Young adult Holocaust narratives aren’t too hard to find. Prisoner B-3087, Refugee, and The Boy in the Striped Pajamas are among the many novels striving to broach a challenging subject for a teen or tween audience. Because children and teens were profoundly impacted by the events leading up to and during World War II, sharing a story from their point of view is a natural entry point for a reader of the same age.
R. M. Romero’s novel, The Dollmaker of Krakow, may be the first to tell a familiar story from the point of view of a doll. Karolina, the diminutive protagonist, has a body created by the eponymous doll maker, Cyryl Brzezick, and a spirit imported from the Land of the Dolls, whose utopian, sugar-coated peace has been shattered by an invading army of rats. When her carved form comes to life, coaxed by the dollmaker’s previously unknown magical ability, she enters a Poland not yet invaded by Germany, but beginning to feel the chill of its long shadow.
Karolina quickly reveals her ability to move and talk to Brzezick, and together they befriend a Jewish family – a young girl named Rena and her musician father. Germany soon invades Poland, and the story unfolds according to history. The one notable twist is the use of magic by both Nazi and resister.
The German officer stationed at the Krakow ghetto possesses magic power like the dollmaker’s, though he employs it to twist and corrupt – changing a butterfly into a spider and killing a firebird opposing the Nazis. The conflict also draws in Polish folkloric figures that aid the resistance or provide comfort for the victims. One, the Lakanica, is the spirit of the meadow that would become the Auschwitz-Birkenau killing ground.
Magic and mysticism often work their way into Holocaust stories, usually fueled through Hitler’s rumored explorations into the supernatural. Hellboy and Indiana Jones and the Last Crusade both tread this grimly entertaining territory. In The Dollmaker of Krakow, the abilities of both the doll and the German officer to bring life to inanimate objects and transform living people and animals into toys provide opportunities for complex, deus ex machina rescues of Jewish children, and connect both the dollmaker and the officer to Karolina’s Land of the Dolls.
The narrative’s two noble Jewish characters, Rena and her father, draw Karolina and Brzezick into the war, when they might otherwise have quietly waited it out – Brzezick’s leg was amputated after a war injury, and he could have been content selling his toys and doll houses, which the occupying forces sent home to their children as souvenirs. But he, like Karolina, couldn’t ignore the plight of their Jewish friends, who were forced from their homes into the ghetto in advance of deportation to a concentration camp.
Karolina and Brzezick paid a price for their involvement with the Jews of Krakow.

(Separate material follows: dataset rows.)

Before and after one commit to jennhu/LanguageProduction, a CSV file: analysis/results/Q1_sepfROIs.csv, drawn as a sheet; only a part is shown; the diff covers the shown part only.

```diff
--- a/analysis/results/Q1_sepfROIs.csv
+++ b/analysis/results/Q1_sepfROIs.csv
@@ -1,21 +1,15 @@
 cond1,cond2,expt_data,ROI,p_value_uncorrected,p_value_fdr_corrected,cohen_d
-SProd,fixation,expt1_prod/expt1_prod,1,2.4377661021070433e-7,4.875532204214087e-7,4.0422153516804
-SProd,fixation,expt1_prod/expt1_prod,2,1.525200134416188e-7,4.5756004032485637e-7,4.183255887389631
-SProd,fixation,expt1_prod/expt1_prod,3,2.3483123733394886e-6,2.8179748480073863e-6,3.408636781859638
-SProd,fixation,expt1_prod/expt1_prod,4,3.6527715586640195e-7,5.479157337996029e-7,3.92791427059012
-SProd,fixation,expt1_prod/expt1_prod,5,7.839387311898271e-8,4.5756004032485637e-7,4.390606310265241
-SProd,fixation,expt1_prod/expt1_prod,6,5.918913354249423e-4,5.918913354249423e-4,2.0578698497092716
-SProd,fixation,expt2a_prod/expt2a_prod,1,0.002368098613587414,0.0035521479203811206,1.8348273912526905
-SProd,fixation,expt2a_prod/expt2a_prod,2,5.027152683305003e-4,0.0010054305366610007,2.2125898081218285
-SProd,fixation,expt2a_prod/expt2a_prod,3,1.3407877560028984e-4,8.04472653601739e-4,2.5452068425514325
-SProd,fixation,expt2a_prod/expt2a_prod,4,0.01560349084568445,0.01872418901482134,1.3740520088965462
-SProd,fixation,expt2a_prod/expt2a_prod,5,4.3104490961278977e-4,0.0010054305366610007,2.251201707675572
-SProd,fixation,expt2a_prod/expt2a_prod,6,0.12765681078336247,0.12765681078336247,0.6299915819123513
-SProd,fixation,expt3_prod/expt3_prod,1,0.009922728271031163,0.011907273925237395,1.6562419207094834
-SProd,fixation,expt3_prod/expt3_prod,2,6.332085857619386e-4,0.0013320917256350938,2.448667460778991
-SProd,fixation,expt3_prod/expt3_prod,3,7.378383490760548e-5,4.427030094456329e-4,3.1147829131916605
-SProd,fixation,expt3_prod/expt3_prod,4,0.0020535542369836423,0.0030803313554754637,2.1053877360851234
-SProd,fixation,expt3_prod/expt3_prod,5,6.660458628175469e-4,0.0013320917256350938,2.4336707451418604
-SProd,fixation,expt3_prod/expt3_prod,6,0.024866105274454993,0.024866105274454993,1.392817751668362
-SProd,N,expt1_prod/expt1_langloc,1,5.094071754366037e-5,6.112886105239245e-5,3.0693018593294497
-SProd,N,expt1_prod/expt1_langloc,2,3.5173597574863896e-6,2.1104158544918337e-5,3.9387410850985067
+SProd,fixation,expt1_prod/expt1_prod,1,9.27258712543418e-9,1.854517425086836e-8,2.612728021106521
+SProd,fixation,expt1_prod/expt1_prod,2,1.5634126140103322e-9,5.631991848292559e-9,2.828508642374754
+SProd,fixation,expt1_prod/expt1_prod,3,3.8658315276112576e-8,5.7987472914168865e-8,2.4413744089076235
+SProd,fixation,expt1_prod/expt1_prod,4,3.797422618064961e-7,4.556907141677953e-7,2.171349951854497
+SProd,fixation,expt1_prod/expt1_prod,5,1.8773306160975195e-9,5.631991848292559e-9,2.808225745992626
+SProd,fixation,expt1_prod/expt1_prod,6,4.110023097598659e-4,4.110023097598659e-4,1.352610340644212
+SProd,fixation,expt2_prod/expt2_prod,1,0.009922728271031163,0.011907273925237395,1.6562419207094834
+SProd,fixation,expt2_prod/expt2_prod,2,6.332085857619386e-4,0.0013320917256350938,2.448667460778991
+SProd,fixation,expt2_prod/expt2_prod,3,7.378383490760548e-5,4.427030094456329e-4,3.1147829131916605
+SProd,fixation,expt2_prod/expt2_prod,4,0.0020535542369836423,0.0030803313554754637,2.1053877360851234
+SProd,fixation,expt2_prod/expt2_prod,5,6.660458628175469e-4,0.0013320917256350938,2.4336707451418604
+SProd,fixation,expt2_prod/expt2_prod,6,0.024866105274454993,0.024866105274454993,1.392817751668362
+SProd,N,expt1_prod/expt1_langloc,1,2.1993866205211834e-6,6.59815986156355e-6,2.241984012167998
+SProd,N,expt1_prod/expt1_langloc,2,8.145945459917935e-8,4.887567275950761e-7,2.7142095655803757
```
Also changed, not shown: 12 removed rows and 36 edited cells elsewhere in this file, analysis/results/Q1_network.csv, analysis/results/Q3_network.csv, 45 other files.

The story’s end is predictable, yet made especially poignant as Karolina, alive but not strictly mortal, silently observes the horrors of Auschwitz-Birkenau as she waits for her physical form to disintegrate so she can return to the Land of the Dolls.
The Dollmaker of Krakow breaks new ground in a familiar and tragic narrative. For adolescent readers, the fantastic elements of Romero’s novel will be an enticing entry point into an important and emotionally challenging topic.
Courtney Naliboff lives, writes, teaches, and parents on North Haven, an island off the coast of Maine. She is a columnist for Working Waterfront, and writes about rural Jewish parenting for Kveller.com.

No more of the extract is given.